- The HOLDER (Short), Clip, Rifle (Part No. 42B15006, Stock No. 8300-442575) could hold seven 5-round M1903 Springfield "stripper" clips, four 8-round M1 Garand Rifle "en bloc" clips, four 15-round M1 Carbine magazines, two 15-round M1 Carbine magazines and a 50-round box of .30 Carbine ammo, or a Mk.2 handgrenade. Riggers made a wider version with a rounded bottom for carrying two Mk.2 grenades. Some pouches had tie-down 550-paracord fasteners instead of "lift-the-dot" snaps because there was such a high demand for new pouches and a scarce amount of snaps. The Paratroopers' basic load was that those issued the M1 Garand carried four pouches and those issued the M1 Carbine carried two pouches. Usually one would be a grenade pouch.
- The HOLDER (Long), Clip, Sub-Machine Gun (Part No. 42B15007, Stock No. 8300-442590) could hold four 20-round magazines for the Thompson sub-machine-gun. It was soon replaced by the 5-cell Thompson magazine carrier after the Sicily campaign (July-August, 1943). The Paratroopers' basic load was either two long pouches or one long pouch for spare magazines and a short pouch for carrying one or two grenades.

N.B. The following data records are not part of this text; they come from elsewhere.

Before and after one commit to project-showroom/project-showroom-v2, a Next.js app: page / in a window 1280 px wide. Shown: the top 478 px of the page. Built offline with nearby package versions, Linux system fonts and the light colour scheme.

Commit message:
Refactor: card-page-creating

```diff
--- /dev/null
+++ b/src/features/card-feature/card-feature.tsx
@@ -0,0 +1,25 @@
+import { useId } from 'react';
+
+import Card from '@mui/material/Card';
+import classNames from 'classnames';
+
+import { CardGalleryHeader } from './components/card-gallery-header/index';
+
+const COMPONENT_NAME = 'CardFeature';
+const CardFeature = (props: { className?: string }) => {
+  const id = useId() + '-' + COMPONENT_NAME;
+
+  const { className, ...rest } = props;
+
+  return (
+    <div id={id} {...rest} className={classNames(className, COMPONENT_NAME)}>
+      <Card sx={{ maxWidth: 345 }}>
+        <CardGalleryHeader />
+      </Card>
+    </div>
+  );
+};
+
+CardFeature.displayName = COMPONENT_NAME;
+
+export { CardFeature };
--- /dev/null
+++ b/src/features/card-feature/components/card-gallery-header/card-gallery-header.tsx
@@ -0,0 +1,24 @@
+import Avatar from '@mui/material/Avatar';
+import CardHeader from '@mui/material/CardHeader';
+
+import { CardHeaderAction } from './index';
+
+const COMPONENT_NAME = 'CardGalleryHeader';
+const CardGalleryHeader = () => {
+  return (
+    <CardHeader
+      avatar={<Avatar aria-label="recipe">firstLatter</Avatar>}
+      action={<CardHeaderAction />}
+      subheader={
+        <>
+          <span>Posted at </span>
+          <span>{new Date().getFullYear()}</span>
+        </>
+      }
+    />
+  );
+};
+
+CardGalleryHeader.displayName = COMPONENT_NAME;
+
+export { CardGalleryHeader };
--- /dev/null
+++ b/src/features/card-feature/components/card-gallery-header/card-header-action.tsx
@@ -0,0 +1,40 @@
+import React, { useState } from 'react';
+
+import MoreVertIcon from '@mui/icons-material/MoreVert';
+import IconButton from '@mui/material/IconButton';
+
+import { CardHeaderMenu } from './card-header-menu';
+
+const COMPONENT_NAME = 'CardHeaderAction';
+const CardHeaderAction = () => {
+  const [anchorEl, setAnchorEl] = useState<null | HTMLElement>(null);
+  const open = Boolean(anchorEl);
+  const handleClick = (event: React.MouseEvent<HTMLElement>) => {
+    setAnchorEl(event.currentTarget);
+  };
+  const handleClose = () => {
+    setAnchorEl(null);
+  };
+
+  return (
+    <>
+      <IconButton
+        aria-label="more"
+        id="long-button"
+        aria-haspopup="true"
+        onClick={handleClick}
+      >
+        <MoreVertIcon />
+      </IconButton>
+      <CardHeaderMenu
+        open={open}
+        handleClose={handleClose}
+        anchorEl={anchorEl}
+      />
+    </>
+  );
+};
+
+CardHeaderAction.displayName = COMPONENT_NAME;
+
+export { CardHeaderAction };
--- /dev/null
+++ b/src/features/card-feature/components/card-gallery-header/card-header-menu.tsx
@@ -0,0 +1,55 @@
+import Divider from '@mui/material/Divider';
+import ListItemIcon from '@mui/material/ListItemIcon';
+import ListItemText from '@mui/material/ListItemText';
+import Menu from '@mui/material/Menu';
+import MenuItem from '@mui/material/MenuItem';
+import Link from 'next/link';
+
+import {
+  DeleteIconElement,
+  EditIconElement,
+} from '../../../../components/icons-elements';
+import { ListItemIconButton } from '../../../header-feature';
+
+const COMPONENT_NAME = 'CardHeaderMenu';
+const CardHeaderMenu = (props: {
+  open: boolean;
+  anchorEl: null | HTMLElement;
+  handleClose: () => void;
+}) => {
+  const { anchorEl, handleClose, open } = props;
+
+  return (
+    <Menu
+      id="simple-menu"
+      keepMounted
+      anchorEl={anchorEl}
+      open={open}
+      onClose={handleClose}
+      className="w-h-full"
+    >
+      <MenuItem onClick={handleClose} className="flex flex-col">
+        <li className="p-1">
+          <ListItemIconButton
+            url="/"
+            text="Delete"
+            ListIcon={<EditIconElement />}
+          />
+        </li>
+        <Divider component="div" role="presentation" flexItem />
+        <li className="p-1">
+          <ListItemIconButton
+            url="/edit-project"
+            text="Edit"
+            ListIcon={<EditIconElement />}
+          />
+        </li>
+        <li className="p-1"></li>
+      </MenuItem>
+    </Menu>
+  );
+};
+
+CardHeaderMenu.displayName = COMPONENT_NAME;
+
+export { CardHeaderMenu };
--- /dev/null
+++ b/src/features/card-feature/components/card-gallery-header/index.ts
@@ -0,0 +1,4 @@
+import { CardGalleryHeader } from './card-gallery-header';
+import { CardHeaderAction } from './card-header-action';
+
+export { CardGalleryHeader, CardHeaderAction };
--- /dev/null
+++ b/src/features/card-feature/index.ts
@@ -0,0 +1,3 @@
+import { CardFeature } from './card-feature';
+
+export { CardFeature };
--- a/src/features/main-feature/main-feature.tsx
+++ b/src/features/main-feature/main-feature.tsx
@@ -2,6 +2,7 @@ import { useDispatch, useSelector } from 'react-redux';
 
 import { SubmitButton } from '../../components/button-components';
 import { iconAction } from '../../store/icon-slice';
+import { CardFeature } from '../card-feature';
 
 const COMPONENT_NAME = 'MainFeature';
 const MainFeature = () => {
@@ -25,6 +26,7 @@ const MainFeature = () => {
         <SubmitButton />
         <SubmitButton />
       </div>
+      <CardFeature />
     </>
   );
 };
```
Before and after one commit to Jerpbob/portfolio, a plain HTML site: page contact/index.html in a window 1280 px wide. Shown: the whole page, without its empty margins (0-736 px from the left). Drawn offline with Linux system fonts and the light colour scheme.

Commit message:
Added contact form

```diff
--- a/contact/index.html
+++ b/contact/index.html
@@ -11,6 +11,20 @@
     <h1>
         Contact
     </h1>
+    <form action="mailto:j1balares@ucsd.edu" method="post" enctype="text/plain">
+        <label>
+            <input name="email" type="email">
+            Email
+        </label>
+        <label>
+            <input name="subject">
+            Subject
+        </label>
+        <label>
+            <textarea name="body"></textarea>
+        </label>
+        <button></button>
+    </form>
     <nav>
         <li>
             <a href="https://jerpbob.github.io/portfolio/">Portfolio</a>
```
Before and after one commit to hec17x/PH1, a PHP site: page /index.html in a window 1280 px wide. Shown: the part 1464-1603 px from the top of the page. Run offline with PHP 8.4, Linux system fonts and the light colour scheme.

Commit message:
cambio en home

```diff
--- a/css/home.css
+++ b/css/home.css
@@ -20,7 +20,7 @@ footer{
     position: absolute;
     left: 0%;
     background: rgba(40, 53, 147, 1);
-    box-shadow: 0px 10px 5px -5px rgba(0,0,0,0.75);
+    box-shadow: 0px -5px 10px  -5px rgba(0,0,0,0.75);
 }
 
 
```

The Army Air Force Class 13 (Clothing, Parachutes, Equipment and Supplies) catalog of September 30, 1943 lists them as Limited Standard, meaning they were no longer being made but would be issued until stocks were depleted. The Part Number indicates they were designed and approved in July of 1942.